Communications

  • Develop internal and external communications plan
  • Adhere to gun-jumping rules

Diligence

The overall diligence process falls into four main categories:

  • Financial diligence
  • Accounting diligence
  • Management diligence
  • Legal diligence

The diligence process can be made more efficient by using an electronic data room for key documents

Compensation Matters

  • Assess preliminary contours of equity incentive plan, including types of awards to be available under the plan, outside director annual awards and executive officer awards at IPO, if any

Other

  • Evaluate Sponsor “backstop” indemnity in underwriting agreement
  • Select underwriters and recommend underwriters’ counsel
  • Select stock exchange
  • Select financial printer
  • Update directors and officers (D&O) insurance coverage

3. Considerations Prior to Marketing the IPO
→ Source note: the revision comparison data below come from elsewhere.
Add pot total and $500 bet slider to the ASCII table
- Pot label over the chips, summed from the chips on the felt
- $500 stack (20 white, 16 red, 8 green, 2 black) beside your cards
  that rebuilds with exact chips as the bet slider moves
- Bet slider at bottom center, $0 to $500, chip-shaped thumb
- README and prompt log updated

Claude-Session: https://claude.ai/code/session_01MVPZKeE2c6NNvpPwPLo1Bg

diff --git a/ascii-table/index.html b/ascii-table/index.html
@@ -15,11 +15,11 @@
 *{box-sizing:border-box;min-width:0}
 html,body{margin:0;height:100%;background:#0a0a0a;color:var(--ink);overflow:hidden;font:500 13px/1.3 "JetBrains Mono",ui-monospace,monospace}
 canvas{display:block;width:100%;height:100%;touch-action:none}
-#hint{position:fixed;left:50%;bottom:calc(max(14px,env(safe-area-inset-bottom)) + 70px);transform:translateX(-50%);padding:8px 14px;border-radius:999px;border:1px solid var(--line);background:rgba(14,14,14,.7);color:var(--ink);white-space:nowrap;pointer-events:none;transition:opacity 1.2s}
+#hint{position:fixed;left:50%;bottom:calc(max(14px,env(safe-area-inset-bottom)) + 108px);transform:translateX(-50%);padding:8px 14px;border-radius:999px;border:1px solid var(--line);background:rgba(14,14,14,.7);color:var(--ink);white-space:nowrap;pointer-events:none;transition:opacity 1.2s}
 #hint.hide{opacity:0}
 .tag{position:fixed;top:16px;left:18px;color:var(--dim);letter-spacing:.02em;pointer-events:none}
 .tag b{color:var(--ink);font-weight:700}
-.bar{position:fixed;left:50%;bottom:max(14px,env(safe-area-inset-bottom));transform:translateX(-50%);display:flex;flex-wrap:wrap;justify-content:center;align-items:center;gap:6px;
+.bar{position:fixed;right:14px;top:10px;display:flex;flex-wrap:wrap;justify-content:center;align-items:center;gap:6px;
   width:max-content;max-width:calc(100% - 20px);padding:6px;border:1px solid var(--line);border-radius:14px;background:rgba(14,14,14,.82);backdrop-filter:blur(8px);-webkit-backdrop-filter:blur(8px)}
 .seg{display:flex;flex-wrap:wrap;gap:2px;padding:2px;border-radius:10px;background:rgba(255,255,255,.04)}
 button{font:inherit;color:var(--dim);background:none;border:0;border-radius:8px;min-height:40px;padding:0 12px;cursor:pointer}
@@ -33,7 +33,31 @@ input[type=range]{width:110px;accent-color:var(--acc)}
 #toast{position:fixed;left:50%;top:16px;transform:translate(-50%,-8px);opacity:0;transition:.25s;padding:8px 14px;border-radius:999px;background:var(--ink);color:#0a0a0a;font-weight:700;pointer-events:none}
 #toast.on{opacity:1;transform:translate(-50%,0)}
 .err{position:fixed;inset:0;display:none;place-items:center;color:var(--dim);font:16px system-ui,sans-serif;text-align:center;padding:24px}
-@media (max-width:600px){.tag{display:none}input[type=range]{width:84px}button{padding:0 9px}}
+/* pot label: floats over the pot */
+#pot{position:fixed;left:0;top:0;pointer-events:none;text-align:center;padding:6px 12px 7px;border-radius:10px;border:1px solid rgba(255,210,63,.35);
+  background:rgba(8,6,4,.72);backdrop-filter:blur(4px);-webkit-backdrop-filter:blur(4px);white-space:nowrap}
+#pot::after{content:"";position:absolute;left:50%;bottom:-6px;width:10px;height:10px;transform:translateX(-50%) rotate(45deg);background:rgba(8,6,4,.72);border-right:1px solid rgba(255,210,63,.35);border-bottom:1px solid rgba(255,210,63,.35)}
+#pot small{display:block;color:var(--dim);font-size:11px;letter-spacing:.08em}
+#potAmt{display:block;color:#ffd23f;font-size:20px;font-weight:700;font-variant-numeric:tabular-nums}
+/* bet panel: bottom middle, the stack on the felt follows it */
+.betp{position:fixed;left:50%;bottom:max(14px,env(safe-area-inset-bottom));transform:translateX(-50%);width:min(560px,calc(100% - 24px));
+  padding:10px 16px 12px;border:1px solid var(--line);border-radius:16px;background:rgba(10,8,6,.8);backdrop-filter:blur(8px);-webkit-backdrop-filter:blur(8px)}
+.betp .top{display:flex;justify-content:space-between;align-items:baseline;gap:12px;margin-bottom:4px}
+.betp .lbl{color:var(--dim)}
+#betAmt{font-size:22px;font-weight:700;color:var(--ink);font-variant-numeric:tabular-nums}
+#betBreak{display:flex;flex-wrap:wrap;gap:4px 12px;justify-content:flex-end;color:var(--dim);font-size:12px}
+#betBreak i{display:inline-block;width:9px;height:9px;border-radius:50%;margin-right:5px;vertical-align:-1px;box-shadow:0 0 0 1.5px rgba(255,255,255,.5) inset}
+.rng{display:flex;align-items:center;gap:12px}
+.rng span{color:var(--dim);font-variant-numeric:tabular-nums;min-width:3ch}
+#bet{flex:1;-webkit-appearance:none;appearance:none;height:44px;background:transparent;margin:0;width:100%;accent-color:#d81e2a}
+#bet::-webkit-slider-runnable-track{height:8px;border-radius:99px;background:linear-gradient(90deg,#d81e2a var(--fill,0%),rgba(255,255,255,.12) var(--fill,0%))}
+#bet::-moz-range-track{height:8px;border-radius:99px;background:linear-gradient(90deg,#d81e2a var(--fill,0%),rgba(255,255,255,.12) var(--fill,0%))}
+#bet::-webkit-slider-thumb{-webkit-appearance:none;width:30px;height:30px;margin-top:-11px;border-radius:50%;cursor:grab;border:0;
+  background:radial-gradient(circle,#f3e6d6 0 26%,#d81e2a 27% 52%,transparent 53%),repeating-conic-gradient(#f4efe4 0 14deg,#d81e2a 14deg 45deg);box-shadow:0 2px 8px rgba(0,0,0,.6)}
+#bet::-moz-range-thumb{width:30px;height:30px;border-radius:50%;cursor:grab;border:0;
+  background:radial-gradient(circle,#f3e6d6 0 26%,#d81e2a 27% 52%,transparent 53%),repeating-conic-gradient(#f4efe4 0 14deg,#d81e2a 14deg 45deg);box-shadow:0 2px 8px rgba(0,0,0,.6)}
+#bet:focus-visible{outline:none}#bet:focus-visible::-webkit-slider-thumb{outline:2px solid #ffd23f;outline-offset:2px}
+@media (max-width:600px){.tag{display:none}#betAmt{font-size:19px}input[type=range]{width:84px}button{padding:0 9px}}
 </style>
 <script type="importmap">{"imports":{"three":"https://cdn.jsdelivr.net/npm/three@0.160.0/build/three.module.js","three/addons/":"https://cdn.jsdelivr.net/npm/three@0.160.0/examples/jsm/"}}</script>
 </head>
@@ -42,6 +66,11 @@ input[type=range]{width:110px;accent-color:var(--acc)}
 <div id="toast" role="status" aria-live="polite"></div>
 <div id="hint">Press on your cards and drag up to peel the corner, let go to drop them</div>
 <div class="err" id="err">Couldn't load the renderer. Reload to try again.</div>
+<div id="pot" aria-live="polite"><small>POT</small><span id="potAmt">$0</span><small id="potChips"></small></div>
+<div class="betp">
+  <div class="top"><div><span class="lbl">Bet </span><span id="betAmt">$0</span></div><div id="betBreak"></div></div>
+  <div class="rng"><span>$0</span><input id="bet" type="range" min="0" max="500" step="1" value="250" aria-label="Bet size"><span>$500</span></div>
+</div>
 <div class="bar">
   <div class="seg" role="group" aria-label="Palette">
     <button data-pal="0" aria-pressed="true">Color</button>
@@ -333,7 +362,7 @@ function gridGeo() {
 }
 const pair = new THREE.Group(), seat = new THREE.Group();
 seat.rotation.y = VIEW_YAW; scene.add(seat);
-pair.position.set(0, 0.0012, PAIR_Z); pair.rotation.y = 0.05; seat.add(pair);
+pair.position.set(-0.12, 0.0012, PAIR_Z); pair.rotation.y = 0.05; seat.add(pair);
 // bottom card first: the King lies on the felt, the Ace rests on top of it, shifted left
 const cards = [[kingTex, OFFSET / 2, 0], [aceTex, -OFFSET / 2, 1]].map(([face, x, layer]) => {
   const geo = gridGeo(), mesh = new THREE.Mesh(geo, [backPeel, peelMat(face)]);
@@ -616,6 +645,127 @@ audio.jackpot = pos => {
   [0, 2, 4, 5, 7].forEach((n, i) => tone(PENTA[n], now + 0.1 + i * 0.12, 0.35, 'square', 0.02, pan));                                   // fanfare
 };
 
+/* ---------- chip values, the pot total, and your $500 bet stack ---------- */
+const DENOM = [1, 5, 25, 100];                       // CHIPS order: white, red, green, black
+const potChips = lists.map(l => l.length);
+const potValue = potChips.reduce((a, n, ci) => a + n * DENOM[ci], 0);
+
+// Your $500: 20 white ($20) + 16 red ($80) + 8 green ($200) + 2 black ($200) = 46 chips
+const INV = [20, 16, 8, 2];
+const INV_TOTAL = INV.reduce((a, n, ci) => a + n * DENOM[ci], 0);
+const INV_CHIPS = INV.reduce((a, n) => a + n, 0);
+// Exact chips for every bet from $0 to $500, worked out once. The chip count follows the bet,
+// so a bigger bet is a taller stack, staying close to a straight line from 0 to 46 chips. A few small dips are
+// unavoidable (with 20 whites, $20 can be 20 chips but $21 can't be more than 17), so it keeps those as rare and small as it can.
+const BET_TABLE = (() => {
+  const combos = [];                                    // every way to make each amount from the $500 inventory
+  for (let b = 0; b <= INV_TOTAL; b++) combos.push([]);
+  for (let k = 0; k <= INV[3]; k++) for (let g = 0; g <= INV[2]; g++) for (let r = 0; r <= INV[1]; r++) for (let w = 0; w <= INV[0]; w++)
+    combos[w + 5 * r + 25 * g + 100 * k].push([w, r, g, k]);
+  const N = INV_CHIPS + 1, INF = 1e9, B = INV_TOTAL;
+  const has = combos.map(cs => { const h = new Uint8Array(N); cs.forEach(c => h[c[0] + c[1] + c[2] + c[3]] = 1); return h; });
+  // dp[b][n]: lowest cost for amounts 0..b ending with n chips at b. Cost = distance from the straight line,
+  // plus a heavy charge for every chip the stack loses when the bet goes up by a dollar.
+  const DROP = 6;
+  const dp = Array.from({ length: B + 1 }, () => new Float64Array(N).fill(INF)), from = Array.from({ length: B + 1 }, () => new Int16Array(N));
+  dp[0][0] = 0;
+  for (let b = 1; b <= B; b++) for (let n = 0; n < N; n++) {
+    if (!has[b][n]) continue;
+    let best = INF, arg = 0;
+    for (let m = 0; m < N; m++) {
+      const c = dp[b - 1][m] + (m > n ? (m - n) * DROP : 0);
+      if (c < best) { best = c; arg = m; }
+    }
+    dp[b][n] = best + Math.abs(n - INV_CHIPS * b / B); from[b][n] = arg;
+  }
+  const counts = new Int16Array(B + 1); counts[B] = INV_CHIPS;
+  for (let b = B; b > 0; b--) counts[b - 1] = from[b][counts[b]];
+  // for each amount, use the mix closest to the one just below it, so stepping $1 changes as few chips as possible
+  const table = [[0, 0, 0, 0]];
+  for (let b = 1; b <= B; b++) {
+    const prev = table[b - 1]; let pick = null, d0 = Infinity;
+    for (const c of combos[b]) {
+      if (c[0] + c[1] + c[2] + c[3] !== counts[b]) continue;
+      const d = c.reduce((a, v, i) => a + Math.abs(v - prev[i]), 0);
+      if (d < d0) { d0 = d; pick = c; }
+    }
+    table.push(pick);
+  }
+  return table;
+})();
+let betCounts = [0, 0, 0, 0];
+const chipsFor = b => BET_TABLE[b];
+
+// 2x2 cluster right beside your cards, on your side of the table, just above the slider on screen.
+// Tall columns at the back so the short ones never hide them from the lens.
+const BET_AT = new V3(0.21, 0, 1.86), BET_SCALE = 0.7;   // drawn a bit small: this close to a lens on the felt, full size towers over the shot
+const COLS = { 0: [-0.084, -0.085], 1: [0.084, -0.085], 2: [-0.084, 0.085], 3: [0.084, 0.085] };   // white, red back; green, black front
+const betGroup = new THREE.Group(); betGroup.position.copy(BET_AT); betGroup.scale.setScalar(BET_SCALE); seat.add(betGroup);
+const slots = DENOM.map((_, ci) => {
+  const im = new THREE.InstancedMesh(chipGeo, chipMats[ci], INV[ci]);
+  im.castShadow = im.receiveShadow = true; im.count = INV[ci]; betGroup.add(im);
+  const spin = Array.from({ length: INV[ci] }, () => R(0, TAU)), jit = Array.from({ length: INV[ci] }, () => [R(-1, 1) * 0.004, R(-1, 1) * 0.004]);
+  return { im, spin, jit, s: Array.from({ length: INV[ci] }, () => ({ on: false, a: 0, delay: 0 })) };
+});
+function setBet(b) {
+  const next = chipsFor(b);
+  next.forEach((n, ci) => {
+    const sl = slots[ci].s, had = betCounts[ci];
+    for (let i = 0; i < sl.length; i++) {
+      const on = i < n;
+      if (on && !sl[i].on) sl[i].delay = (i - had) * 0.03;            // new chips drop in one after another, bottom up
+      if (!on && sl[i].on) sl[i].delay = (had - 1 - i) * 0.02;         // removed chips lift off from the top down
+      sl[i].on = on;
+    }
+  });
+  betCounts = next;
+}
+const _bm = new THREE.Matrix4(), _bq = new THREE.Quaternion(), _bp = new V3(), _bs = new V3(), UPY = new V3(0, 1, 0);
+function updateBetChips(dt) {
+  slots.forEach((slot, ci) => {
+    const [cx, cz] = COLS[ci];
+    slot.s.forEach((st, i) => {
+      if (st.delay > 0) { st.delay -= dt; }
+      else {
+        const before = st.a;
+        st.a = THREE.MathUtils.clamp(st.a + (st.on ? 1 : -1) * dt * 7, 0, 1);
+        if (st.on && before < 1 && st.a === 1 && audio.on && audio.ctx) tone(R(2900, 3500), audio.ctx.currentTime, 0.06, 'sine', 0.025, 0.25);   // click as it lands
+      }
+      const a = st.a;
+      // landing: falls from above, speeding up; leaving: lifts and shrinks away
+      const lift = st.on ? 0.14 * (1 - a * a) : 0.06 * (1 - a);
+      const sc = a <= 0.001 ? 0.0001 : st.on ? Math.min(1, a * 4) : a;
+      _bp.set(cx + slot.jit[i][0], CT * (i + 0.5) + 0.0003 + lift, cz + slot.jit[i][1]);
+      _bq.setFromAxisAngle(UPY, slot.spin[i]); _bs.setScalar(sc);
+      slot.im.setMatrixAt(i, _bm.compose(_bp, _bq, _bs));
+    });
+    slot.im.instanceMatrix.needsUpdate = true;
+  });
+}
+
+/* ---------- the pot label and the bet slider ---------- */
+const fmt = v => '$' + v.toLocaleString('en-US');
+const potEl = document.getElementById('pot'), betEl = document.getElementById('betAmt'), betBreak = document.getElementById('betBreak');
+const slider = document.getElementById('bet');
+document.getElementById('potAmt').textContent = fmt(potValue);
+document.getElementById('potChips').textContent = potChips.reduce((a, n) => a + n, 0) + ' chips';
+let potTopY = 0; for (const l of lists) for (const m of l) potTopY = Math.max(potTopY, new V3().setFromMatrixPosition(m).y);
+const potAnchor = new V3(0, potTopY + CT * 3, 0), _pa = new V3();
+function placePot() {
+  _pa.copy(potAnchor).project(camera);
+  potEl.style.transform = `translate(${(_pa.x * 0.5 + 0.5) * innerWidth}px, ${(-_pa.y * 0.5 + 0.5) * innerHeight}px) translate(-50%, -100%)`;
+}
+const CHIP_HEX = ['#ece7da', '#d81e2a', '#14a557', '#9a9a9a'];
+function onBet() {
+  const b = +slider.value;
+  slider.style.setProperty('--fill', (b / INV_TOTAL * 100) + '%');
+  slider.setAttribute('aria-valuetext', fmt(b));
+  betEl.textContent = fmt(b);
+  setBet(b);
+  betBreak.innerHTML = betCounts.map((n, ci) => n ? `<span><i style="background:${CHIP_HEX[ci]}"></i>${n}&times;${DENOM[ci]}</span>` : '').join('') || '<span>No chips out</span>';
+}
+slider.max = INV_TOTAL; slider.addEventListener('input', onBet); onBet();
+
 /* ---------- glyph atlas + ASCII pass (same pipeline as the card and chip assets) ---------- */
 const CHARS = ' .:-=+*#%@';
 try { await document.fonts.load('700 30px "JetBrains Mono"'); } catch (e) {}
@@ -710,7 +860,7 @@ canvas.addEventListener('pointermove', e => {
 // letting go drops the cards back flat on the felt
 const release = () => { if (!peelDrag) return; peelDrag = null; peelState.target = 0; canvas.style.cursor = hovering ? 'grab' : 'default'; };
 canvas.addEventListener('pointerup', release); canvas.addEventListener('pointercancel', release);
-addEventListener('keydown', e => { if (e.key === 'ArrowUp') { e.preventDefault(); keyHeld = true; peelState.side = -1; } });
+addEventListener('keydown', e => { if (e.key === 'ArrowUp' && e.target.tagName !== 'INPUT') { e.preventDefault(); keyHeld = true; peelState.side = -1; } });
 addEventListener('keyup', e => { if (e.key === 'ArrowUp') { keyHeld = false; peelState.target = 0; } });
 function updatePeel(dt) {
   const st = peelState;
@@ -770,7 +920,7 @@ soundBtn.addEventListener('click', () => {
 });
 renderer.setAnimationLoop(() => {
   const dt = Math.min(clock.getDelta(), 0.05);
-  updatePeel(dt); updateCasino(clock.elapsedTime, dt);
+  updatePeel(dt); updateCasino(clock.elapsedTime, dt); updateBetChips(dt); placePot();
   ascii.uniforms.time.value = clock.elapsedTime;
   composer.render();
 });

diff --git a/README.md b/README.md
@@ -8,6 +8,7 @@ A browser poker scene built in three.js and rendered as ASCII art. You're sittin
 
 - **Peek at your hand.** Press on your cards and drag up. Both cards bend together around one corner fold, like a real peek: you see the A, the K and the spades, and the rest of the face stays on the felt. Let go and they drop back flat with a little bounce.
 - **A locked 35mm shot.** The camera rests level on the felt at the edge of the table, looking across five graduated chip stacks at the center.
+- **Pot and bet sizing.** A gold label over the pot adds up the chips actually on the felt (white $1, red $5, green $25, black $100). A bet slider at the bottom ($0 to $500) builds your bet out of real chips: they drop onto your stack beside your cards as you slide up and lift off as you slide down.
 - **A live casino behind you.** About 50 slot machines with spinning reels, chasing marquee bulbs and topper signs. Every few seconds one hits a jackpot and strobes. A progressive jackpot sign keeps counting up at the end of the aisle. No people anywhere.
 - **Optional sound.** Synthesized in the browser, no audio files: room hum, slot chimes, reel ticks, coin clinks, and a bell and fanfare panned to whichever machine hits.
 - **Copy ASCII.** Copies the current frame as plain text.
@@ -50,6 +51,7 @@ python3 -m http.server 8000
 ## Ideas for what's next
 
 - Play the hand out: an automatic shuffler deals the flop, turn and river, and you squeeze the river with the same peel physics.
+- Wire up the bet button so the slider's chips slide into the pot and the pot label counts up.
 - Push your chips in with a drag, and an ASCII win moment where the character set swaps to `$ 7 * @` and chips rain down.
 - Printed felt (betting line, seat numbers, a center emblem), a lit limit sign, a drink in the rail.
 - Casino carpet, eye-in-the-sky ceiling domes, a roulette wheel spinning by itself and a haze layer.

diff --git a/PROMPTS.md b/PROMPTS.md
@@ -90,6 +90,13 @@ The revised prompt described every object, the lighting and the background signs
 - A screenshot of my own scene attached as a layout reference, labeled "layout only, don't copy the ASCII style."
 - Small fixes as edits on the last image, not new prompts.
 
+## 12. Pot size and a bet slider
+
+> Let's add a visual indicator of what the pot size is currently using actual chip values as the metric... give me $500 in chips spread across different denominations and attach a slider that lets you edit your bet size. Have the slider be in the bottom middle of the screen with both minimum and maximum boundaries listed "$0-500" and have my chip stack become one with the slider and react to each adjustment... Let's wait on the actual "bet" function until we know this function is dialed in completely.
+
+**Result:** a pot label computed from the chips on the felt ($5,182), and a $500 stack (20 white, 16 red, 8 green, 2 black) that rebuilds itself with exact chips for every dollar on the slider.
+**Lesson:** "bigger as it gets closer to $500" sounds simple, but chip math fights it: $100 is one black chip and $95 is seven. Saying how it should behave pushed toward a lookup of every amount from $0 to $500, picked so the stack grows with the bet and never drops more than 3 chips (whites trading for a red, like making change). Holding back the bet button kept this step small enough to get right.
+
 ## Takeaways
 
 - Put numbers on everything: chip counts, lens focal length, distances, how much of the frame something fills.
  • Determine Board size
  • Identify independent directors
  • Select non-independent directors
  • Assign committees and chairpersons
    • Conflicts committee (required)
    • Audit committee (required)
    • Compensation committee (optional)
    • Governance committee (optional)
  • Determine Director annual retainers and meeting fees
  • Finalize forecast of cash available for distribution
  • Determine common unit/subordinated unit split
  • Set minimum quarterly distribution (MQD) and IDR target levels
  • Quantify IPO equity awards to officers and directors
  • Determine other IPO economics
    • Number of units to be sold
    • Primary/secondary sale split
    • Initial quarterly distribution level
    • Anticipated distribution coverage ratio

4. Considerations For Dropping Down Assets

  • Identify assets and prepare proposal
  • Appoint Conflicts Committee (consisting of two or more independent directors)
  • Engage legal and financial advisors to the Conflicts Committee
  • Assess restrictions on asset transfers under existing contractual arrangements, including loan agreements
  • Analyze tax considerations, including implications for the tax shield
  • Negotiate transaction agreements, including a contribution agreement and potential amendments to the omnibus agreement
  • Determine financing plan
  • Assess whether the acquisition will require filing acquisition financial statements with the Securities and Exchange Commission (SEC) and, if so, whether those financial statements must be filed prior to launching an SEC-registered debt or equity offering